## Stored data
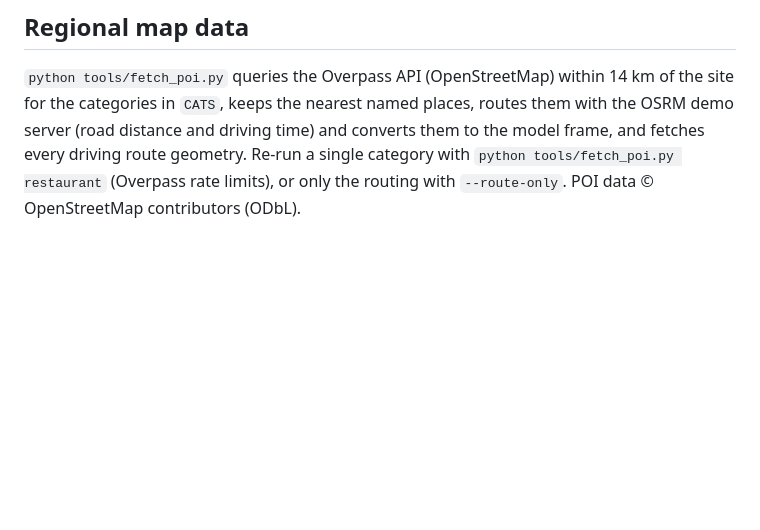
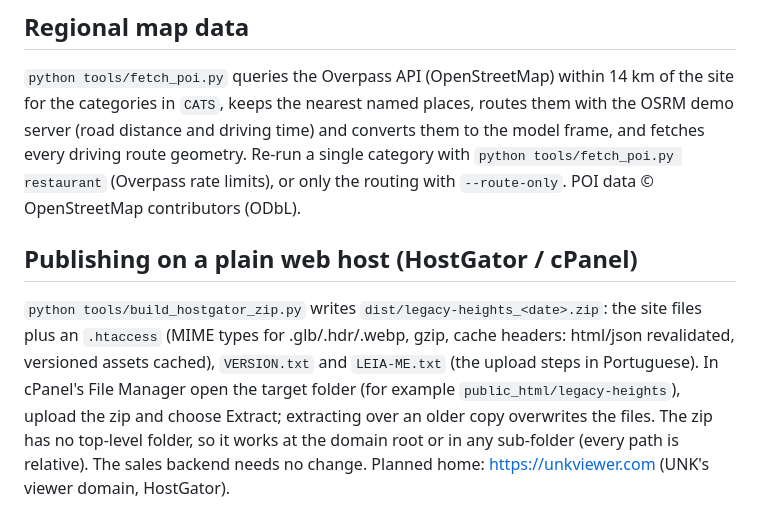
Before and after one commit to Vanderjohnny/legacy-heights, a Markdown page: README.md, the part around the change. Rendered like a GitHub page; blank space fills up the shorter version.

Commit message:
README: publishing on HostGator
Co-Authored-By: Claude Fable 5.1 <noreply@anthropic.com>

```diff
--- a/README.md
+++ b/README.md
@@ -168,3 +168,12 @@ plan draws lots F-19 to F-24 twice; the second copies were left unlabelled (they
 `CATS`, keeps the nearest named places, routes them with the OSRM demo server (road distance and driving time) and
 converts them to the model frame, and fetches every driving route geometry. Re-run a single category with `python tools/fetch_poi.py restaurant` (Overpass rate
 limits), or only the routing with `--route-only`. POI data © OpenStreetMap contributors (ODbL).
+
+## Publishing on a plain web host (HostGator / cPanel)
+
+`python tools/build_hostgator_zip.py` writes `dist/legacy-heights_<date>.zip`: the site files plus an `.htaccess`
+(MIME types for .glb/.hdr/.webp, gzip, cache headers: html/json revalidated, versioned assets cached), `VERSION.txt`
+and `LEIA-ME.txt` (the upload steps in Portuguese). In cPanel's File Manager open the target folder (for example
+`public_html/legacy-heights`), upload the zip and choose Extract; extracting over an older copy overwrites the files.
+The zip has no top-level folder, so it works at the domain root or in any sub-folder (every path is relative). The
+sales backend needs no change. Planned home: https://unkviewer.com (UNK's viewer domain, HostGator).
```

## TASK ITEM
Copy the records exactly, minus any pictures.

## WRITTEN RESPONSE
Before and after one commit to Vanderjohnny/legacy-heights, a Markdown page: README.md, the part around the change. Rendered like a GitHub page; blank space fills up the shorter version.

Commit message:
README: publishing on HostGator
Co-Authored-By: Claude Fable 5.1 <noreply@anthropic.com>

```diff
--- a/README.md
+++ b/README.md
@@ -168,3 +168,12 @@ plan draws lots F-19 to F-24 twice; the second copies were left unlabelled (they
 `CATS`, keeps the nearest named places, routes them with the OSRM demo server (road distance and driving time) and
 converts them to the model frame, and fetches every driving route geometry. Re-run a single category with `python tools/fetch_poi.py restaurant` (Overpass rate
 limits), or only the routing with `--route-only`. POI data © OpenStreetMap contributors (ODbL).
+
+## Publishing on a plain web host (HostGator / cPanel)
+
+`python tools/build_hostgator_zip.py` writes `dist/legacy-heights_<date>.zip`: the site files plus an `.htaccess`
+(MIME types for .glb/.hdr/.webp, gzip, cache headers: html/json revalidated, versioned assets cached), `VERSION.txt`
+and `LEIA-ME.txt` (the upload steps in Portuguese). In cPanel's File Manager open the target folder (for example
+`public_html/legacy-heights`), upload the zip and choose Extract; extracting over an older copy overwrites the files.
+The zip has no top-level folder, so it works at the domain root or in any sub-folder (every path is relative). The
+sales backend needs no change. Planned home: https://unkviewer.com (UNK's viewer domain, HostGator).
```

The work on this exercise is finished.